**** Records for this exercise ****

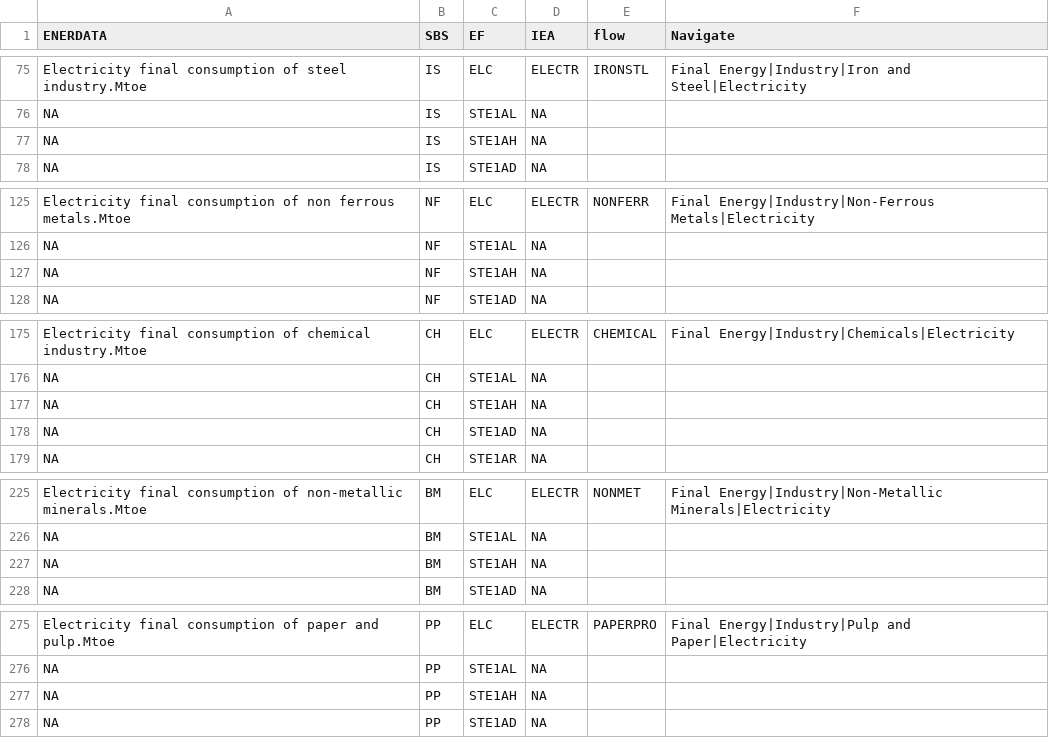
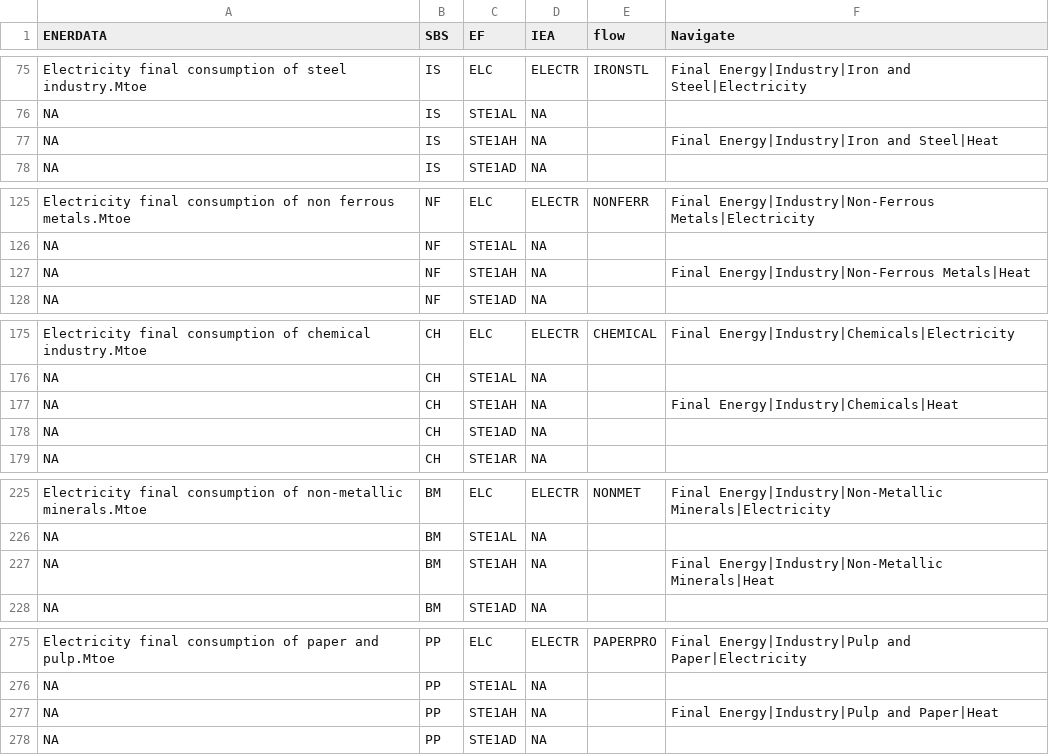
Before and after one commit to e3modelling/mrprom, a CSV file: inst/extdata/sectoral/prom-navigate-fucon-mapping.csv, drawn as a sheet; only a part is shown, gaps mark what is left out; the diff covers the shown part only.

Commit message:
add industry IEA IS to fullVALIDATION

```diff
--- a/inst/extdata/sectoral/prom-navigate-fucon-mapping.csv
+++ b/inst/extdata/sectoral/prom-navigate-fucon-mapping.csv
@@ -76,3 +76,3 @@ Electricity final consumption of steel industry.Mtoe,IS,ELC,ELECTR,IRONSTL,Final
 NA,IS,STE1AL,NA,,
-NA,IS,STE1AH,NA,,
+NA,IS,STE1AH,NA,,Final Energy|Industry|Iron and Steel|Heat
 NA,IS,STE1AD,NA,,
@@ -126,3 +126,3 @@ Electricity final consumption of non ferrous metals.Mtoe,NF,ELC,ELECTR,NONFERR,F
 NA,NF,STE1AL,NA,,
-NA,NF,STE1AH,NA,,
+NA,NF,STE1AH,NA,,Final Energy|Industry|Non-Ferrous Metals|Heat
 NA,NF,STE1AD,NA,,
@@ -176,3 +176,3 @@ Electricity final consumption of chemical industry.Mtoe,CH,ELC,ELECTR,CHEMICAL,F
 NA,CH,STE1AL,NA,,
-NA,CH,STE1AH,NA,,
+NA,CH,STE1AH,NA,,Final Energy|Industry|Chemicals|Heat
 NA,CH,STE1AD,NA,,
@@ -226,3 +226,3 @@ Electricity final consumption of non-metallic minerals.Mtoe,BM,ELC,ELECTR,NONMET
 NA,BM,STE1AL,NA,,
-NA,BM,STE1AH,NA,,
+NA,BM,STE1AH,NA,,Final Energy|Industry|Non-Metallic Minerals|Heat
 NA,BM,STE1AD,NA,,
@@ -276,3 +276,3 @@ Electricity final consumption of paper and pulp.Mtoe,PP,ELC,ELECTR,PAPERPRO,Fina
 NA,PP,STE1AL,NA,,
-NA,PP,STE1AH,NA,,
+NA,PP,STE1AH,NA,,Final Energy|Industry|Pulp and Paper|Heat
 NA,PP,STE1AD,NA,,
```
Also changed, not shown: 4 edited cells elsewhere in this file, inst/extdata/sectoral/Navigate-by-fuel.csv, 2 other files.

****
**** Records for this exercise ****

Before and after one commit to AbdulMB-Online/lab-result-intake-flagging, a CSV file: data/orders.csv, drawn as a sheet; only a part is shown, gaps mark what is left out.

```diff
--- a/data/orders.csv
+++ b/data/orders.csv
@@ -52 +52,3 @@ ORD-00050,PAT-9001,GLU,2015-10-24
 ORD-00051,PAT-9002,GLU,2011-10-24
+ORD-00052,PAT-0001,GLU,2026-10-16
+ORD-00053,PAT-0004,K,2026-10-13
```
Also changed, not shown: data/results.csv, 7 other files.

****

> Description of the task: If a line in the material holds the string "left", count it, then state the number of such lines and nothing else.

> Written solution: 2